Genotype representations in grammatical evolution
05T14:46:22Z November 2010

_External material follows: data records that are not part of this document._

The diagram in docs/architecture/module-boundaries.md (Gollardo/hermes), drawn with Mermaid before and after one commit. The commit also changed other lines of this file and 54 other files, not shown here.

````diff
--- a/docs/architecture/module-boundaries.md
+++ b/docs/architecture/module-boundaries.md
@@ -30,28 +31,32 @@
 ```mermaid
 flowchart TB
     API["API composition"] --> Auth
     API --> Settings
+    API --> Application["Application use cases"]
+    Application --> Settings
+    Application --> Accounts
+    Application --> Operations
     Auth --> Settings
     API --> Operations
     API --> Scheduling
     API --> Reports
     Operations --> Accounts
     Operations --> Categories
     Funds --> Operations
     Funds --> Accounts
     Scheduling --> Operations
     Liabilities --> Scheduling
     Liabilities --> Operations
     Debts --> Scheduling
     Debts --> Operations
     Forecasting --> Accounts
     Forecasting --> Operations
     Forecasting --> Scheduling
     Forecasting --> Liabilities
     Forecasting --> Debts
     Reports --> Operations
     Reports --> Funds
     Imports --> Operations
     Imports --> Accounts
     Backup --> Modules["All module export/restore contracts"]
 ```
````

Grammatical evolution (GE) is a form of grammar-based genetic programming. A particular feature of GE is that it adopts a distinction between the genotype and phenotype similar to that which exists in nature by using a grammar to map between the genotype and phenotype. Two variants of genotype representation are found in the literature, namely, binary and integer forms. For the first time we anal- yse and compare these two representations to determine if one has a performance advantage over the other. As such this study seeks to extend our understanding of GE by examining the impact of different genotypic representations in order to determine whether certain representations, and associated diversity-generation op- erators, improve GE’s efficiency and effectiveness. Four mutation operators using two different representations, binary and gray code representation respectively, are investigated. The differing combinations of representation and mutation operator are tested on three benchmark problems. The results provide support for the use of an integer-based genotypic representation as the alternative representations do not exhibit better performance, and the integer reprensentation provides a statistically significant advantage on one of the three benchmarks. In addition, a novel wrapping operator for the binary and gray code representations is examined, and it is found that across the three problems examined there is no general trend to recommend the adoption of an alternative wrapping operator. The results also back up earlier findings which support the adoption of wrapping.
Science Foundation Ireland

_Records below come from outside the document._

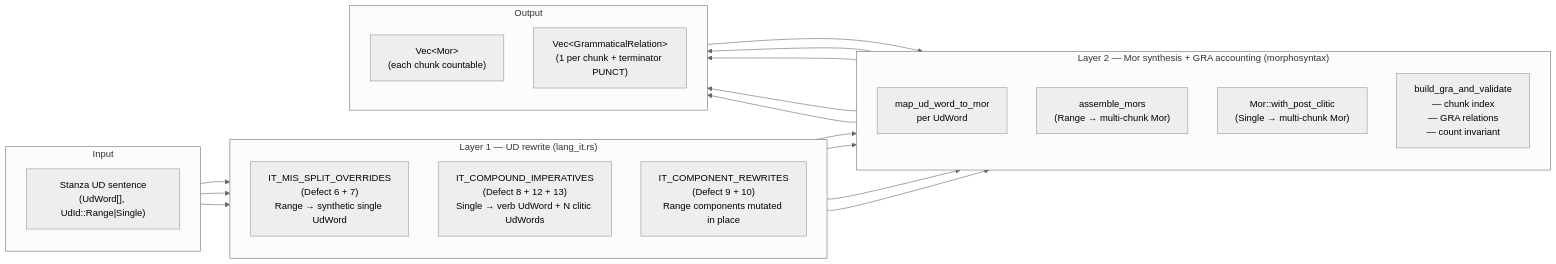
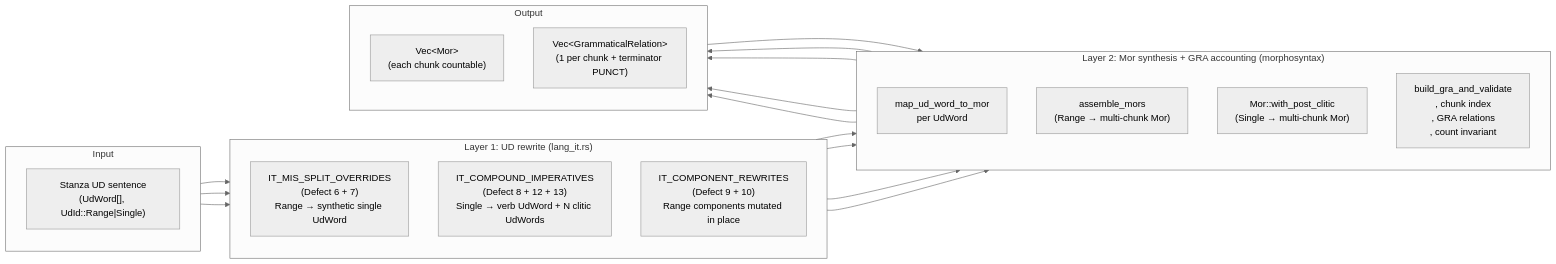
The second of 4 diagrams in book/src/batchalign/reference/languages/italian.md (TalkBank/talkbank-tools), drawn with Mermaid (neutral theme) before and after one commit. The commit also changed other lines of this file and 706 other files, not shown here.

````diff
--- a/book/src/batchalign/reference/languages/italian.md
+++ b/book/src/batchalign/reference/languages/italian.md
@@ -402,41 +402,41 @@
 ```mermaid
 flowchart LR
     subgraph Input
         direction TB
         Stanza["Stanza UD sentence<br/>(UdWord[], UdId::Range|Single)"]
     end
 
-    subgraph "Layer 1 — UD rewrite (lang_it.rs)"
+    subgraph "Layer 1: UD rewrite (lang_it.rs)"
         direction TB
         MisSplit["IT_MIS_SPLIT_OVERRIDES<br/>(Defect 6 + 7)<br/>Range → synthetic single UdWord"]
         Compound["IT_COMPOUND_IMPERATIVES<br/>(Defect 8 + 12 + 13)<br/>Single → verb UdWord + N clitic UdWords"]
         Component["IT_COMPONENT_REWRITES<br/>(Defect 9 + 10)<br/>Range components mutated in place"]
     end
 
-    subgraph "Layer 2 — Mor synthesis + GRA accounting (morphosyntax)"
+    subgraph "Layer 2: Mor synthesis + GRA accounting (morphosyntax)"
         direction TB
         MapWord["map_ud_word_to_mor<br/>per UdWord"]
         Assemble["assemble_mors<br/>(Range → multi-chunk Mor)"]
         WithClitic["Mor::with_post_clitic<br/>(Single → multi-chunk Mor)"]
-        BuildGra["build_gra_and_validate<br/>— chunk index<br/>— GRA relations<br/>— count invariant"]
+        BuildGra["build_gra_and_validate<br/>, chunk index<br/>, GRA relations<br/>, count invariant"]
     end
 
     subgraph Output
         direction TB
         Mors["Vec&lt;Mor&gt;<br/>(each chunk countable)"]
         Gras["Vec&lt;GrammaticalRelation&gt;<br/>(1 per chunk + terminator PUNCT)"]
     end
 
     Stanza --> MisSplit
     Stanza --> Compound
     Stanza --> Component
     MisSplit --> MapWord
     Compound --> MapWord
     Compound --> WithClitic
     Component --> Assemble
     MapWord --> Mors
     Assemble --> Mors
     WithClitic --> Mors
     Mors --> BuildGra
     BuildGra --> Gras
 ```
````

Type of Material
Applied Soft Computing
Copyright (Published Version)
2009 Elsevier B.V.
Subject – LCSH
Genetic programming (Computer science)
Status of Item
This item is made available under a Creative Commons License